The loneliness of language difficulties
Imagine listening to a foreign language you are not familiar with all day. It would be tiring and confusing. You would miss important information and you'd have to work very hard to understand what people were saying.
That's what it's like to have a specific language impairment in your own language, says Gina Conti-Ramsden, professor of child language and learning from the University of Manchester.
"These children aren't mute. They can talk - but it's a hidden disability," she says.
"They can't understand what is said all the time and they find it difficult to put words together, and to express themselves."
Aim of a 'normal life'
Most children with SLIs have quite severe language problems and can spend at least 50% of their education in specialist language units, staffed by specialist teachers and speech therapists, rather than mainstream schools.
The aim is to enable them to go back into mainstream primary or secondary school, and that they can achieve a level of language which allows them to function in society, get a job and lead a normal life as an adult.
Prof Conti-Ramsden's current research project is concerned with finding out what happens to such children as adults.
Ross Watson, 25, forms part of her study - the largest of its kind in the UK.
He spent most of his primary education in a speech and language unit, returning to mainstream education in Year 6. He remembers it as a tough time in his life.
"They didn't help much to begin with. There was a lot of mickey-taking from the other kids. And I got frustrated and upset because I couldn't do things.
"I didn't understand why they made me do music lessons when it would have been better to do extra English instead."
In the end, Ross got nine GCSEs, impressing himself and his teachers with a C in French and a D in English.
Finding a voice
But he is honest about how his language impairment has affected him.
He has always found it hard to put sentences together, he finds himself getting edgy in new situations and uncomfortable when he has to communicate with people, particularly face to face.
"Talking on the phone is easier in some ways because I can't see facial expressions, which makes it worse to communicate because I'm always wondering what they're thinking."
He says he can't work out when people are being sarcastic, which has led to lots of awkward situations in the past - and he suffers from short-term memory loss.
"I'm still forgetful. I forget to call people back a lot. I have to write it down to remember. And I still find reading hard. I have to use a highlighter pen.
"And in a group situation I don't say things first. I don't like to say anything too early in case I've misunderstood something."
However, Ross has come a long way since he was a "very quiet boy in the classroom" who had trouble finding his voice.

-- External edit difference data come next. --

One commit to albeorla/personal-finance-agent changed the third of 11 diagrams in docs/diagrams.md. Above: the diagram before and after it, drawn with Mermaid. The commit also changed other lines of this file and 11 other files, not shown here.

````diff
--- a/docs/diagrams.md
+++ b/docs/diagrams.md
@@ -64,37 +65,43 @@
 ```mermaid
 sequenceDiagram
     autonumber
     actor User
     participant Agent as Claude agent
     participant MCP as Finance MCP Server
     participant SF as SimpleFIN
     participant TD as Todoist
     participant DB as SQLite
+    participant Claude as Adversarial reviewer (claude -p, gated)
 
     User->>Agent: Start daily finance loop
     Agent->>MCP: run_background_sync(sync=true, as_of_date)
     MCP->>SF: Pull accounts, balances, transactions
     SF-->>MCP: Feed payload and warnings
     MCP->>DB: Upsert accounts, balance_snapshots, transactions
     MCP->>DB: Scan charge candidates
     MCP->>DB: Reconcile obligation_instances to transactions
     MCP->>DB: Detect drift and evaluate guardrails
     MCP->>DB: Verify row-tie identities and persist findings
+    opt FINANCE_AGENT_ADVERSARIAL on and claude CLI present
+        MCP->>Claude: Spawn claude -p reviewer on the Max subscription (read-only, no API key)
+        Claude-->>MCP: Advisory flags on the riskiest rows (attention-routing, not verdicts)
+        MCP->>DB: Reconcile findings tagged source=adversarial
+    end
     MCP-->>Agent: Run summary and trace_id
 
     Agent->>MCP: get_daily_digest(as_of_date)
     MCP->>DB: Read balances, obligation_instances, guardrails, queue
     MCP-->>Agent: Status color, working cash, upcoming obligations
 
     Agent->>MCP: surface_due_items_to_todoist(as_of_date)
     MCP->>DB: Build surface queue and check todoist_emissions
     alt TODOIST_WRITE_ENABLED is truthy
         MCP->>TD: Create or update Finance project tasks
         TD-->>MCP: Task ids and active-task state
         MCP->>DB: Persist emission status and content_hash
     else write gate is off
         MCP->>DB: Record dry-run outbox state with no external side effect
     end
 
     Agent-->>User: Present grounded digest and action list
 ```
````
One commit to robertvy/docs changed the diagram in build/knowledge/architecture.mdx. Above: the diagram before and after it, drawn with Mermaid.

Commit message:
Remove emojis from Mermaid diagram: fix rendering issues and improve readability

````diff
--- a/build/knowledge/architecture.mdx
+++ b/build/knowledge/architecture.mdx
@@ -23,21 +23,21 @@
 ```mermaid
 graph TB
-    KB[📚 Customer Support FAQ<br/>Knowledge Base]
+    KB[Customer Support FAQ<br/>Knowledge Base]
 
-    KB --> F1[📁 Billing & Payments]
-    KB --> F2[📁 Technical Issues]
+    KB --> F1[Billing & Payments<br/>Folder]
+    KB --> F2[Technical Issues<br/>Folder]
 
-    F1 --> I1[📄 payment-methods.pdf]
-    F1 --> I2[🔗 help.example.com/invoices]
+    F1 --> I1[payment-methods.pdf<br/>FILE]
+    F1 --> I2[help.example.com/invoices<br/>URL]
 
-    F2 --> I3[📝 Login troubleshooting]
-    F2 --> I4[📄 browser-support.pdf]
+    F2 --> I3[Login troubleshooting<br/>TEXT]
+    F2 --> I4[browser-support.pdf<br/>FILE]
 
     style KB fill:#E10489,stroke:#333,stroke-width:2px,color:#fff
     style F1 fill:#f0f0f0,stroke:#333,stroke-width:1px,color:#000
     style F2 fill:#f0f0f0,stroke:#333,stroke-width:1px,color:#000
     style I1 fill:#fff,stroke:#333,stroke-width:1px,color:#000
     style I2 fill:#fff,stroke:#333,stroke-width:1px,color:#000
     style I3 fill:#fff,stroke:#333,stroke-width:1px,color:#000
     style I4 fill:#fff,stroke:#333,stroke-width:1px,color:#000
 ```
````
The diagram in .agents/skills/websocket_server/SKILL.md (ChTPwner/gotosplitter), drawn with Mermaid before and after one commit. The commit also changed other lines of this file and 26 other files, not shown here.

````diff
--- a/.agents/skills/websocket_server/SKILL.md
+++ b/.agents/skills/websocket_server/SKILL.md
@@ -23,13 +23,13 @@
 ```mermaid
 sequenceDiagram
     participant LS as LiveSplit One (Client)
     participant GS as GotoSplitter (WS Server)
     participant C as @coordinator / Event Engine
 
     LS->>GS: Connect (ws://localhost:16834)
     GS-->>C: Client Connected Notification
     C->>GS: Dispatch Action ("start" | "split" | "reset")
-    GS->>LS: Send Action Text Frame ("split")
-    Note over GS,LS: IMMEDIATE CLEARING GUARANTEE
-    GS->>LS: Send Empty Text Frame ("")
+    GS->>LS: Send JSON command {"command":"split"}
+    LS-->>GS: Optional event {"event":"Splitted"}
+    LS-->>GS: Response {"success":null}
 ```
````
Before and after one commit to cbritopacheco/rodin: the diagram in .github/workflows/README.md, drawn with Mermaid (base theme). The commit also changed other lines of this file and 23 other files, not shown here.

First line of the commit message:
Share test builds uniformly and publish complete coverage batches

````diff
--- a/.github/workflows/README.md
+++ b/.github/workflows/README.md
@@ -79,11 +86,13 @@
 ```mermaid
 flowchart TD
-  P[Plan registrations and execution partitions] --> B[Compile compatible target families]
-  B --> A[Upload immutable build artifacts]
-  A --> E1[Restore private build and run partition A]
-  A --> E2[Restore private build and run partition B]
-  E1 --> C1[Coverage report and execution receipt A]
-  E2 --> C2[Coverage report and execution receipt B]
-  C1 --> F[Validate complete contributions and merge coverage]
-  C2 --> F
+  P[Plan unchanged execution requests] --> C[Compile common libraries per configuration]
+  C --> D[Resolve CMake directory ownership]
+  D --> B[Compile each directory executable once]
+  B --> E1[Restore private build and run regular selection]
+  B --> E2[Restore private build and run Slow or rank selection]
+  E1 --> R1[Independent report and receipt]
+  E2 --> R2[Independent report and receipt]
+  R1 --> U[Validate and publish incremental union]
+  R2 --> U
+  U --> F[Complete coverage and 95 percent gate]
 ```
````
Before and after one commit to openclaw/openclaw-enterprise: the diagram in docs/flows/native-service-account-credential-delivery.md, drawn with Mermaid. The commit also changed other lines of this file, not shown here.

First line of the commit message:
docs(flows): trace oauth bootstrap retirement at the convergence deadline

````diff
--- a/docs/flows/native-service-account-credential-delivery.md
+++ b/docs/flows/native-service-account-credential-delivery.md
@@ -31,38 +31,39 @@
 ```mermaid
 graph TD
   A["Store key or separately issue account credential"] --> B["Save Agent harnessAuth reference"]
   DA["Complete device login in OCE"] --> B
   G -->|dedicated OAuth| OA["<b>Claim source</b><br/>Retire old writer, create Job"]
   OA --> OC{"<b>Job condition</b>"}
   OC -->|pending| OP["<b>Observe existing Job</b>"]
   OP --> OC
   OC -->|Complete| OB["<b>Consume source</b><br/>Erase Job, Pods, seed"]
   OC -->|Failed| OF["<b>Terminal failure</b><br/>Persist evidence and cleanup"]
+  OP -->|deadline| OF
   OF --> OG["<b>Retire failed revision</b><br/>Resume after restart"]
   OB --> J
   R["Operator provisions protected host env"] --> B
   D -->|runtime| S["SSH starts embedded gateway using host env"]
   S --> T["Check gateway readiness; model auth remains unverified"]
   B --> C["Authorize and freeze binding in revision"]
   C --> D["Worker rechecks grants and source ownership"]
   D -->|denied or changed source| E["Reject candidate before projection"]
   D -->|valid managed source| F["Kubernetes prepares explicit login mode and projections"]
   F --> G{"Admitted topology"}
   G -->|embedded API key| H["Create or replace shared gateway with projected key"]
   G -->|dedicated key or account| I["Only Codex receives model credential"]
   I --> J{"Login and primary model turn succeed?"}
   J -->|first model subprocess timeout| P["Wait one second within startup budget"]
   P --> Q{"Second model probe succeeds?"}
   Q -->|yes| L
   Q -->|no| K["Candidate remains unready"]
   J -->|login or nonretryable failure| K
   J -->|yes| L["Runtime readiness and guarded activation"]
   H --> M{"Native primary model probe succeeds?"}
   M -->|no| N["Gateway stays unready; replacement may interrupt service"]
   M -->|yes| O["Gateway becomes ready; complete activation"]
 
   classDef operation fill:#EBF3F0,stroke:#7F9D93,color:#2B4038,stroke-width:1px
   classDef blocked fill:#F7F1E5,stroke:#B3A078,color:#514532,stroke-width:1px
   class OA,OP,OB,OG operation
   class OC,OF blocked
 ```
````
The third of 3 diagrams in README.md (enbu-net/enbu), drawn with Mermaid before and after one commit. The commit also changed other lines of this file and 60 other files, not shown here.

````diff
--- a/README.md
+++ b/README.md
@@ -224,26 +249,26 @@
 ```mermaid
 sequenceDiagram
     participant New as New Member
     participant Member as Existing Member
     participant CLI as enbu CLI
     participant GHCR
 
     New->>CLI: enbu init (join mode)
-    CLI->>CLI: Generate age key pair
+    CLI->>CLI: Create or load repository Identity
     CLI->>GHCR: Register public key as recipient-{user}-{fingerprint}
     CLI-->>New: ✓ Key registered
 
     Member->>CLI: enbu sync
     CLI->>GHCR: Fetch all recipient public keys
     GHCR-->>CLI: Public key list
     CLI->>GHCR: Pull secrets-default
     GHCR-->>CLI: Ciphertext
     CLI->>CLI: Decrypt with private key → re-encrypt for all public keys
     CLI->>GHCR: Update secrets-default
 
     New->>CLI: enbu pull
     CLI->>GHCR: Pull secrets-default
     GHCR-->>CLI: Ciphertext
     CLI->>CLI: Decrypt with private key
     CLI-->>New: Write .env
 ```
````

He went on to do a course in mechanical engineering at college and now works as a quality inspector of machine parts. In between he spent six years on an apprenticeship at a major defence company.
But not everyone is as lucky as him.
Afasic, the charity which supports children and parents with speech, language and communication needs, says 6% of children starting school have some degree of speech or language difficulty. Around one in 500 are thought to have a serious long-term problem.
Picking it up early is important, says Alison Huneke, helpline manager at Afasic.
"There's more time to address it if it's picked up at this stage and then the child has less experience of failing and losing ground.
"But some schools are good at recognising these problems and some aren't."
In fairness, she says it isn't always easy to recognise a specific language impairment. While in some children it will be obvious, others may need a speech and language assessment first - and it is possible it could be misdiagnosed.
As we grow up language is fundamental to virtually everything we do, says Prof Conti-Ramsden, and problems with it can be linked to issues which develop later in life, like anxiety and depression.
The worst-case scenario is that children with specific language impairments become young offenders, since around half of this group of people are thought to have language problems.
Although young people with SLIs look normal, they can suffer from loneliness, struggle to form close friendships and grow up dependent on their parents. Employment is also hard to secure.
But as an adult it is also possible to focus on the things you enjoy and are good at, much more so than at school.
There are lots of things that Ross still doesn't find easy, such as writing reports, talking on the phone, detecting sarcasm and speaking to his boss, but he believes he acquired an inner strength from his early years of intensive speech and language therapy.
This, he says, makes him quietly confident that he has the skills to compete with the brightest and best in society.